But what future does he offer?
Kampala, Uganda | AGATHER ATUHAIRE | When the People Power leader Robert Kyagulanyi commonly known as Bobi Wine named his coordinating team at his home in Magere Wakiso district on July 24, many were surprised to see prominent faces of people who are staunch members of other parties. The pressure group named at least 24 current MPs in its ranks.
People Power is not a registered political party and the rush by party stalwarts; including from the ruling National Resistance Movement (NRM), to be listed among its leadership has caused many questions. Why would an MP from a well-established party or base in case of independent MPs, rush to join an undefined entity? What is the secret behind the Bobi Wine phenomenon?
Watching them, renowned political analyst Frederick Golooba-Mutebi, arrived at an interesting conclusion. Instead of concentrating on the present he focused on the future. According to him, there are myriad forces pushing these politicians to defect to People Power formally. But there is a likely dilemma that might complicate matters for those concerned and for their parties because People Power might not offer them an institutional home after the elections.

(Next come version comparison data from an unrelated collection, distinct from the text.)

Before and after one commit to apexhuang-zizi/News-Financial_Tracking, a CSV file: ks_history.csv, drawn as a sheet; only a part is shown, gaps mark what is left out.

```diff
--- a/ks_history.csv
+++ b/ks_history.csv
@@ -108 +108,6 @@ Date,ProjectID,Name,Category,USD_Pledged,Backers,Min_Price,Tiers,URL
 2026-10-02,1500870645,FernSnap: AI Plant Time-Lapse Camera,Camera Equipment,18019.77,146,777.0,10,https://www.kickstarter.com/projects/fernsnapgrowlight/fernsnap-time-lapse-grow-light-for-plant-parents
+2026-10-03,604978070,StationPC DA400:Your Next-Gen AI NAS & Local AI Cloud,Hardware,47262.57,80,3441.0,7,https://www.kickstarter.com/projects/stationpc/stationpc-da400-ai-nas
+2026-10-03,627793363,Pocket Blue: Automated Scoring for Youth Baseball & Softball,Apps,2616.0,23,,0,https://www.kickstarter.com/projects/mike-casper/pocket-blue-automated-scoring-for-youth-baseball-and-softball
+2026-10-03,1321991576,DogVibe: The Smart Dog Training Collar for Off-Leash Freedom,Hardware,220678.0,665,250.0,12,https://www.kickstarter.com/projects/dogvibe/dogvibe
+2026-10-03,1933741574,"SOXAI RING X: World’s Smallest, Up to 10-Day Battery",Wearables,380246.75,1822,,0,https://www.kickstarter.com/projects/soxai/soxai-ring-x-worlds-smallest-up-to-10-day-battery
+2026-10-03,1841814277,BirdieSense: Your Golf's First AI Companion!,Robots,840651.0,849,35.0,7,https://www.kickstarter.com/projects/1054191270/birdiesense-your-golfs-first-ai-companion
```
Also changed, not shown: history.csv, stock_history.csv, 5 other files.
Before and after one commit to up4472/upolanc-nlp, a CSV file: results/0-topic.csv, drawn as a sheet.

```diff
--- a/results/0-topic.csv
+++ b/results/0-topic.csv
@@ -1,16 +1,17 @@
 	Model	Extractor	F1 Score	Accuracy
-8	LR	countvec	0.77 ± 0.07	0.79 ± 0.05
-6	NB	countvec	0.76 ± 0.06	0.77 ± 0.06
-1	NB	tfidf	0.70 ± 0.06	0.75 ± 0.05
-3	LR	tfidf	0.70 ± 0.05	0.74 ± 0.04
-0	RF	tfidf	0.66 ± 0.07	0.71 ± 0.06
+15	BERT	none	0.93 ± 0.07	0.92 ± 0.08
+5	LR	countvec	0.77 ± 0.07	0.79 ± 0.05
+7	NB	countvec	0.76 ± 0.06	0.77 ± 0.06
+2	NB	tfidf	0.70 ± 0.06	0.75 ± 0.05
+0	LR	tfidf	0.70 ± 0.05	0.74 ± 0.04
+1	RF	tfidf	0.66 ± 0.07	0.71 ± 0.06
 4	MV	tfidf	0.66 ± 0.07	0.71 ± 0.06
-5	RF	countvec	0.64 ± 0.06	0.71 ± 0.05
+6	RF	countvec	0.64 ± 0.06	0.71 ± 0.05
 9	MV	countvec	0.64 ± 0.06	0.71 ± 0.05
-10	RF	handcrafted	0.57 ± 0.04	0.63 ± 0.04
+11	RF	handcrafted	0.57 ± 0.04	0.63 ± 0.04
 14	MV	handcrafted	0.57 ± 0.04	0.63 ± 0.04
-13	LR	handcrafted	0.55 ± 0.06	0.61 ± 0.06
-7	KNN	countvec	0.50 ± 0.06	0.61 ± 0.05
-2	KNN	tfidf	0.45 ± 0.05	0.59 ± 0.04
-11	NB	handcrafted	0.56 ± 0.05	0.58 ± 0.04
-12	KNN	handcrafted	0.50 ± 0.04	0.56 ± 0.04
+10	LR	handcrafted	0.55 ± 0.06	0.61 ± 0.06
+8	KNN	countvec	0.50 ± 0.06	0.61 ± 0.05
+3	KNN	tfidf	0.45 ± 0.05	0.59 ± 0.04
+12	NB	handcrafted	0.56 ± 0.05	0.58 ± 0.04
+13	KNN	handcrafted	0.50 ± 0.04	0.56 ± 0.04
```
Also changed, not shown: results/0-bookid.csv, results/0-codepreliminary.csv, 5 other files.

“That might force them to abandon Bobi Wine and return to their parties,” he told The Independent.
According to some analysts, by piling a multi-coloured group of political leaders into an amorphous vehicle and promising to drive them to political success, Bobi Wine is using the same formula as his political mentor; Kizza Besigye.
“He doesn’t believe in structured politics,” one analyst said, “He knows his followers don’t subscribe to a particular political philosophy. All they want is change, good or bad, directed or not.”
This group believes voters still follow individual leaders not parties. And like Besigye, Bobi Wine wants to create his own following in parliament regardless of their background and political affiliations.
A Bobi Wine supporter told The Independent that “parties are so limiting and some party leaderships are so rigid and gullible that even when it’s obvious that things won’t work, they insist on them.
Questions about Bobi Wine
But questions about whether Bobi Wine can get the endorsement to become the joint single opposition presidential candidate in 2021 persist. And what are MPs who belong to other parties expected to do when Bobi Wine runs for President in 2021 as he has already said he will, especially if their parties have candidates running?
Some analysts spot a negative tendency in the People Power phenomenon, saying it will eventually create confusion and further division within the opposition. According to this view; the politicians jumping on the Bobi Wine wagon are using Bobi Wine as their donkey; riding on his popularity to win the next election but ultimately jumping off as soon as they reach their destinations.
“These MPs are also stuck,” one analyst explained, “They can’t wish Bobi away. They have to stand with him in order to be elected or re- elected. No MP who wishes to return to parliament will stand with Mao for example.”
Some observers say these people are not with Bobi Wine because they want him to be President but because they seek to take advantage of his limelight to achieve their individual goals.
Bobi Wine’s mentor Kizza Besigye was the first to make similar comments a year ago. He said as Bobi Wine plans to run for President, it would be a mistake to rely on the crowds around him.
“The only mistake he can make is to think that he will go into a presidential election and people will elect him to remove Museveni. I know there are people trying to urge him to stand. They tell him you have support here and there, others want to ride on his popularity to become MPs or councilors…” Besigye said in an interview with NBS Television in July last year.
Back then, Bobi Wine’s supporters accused him of attempting to rain on Bobi Wine’s party.
Now, sources say, many of those around Bobi Wine might, in fact, not stick with him up to the end. One analyst predicted that by campaign time in 2020, up to 40% of People Power politicians will have ditched Bobi Wine.
“These people don’t care about who becomes President,” he said, “They care about their own political careers. They will stand with Bobi as long as they believe he will give them political capital to become MPs or councilors or whatever else they aspire to be. Many of them are looking for a way to parliament or to earn a living. Those whose constituencies don’t subscribe to Bobi will eventually fall off.”
Then of course, there is the question of what Bobi Wine would do with the presidency, if he wins it. It is a sign of his chances that this is now being debated seriously. Many people, including People Power diehards, openly discuss Bobi Wine’s inexperience. They say he is an amateur who cannot govern if elected.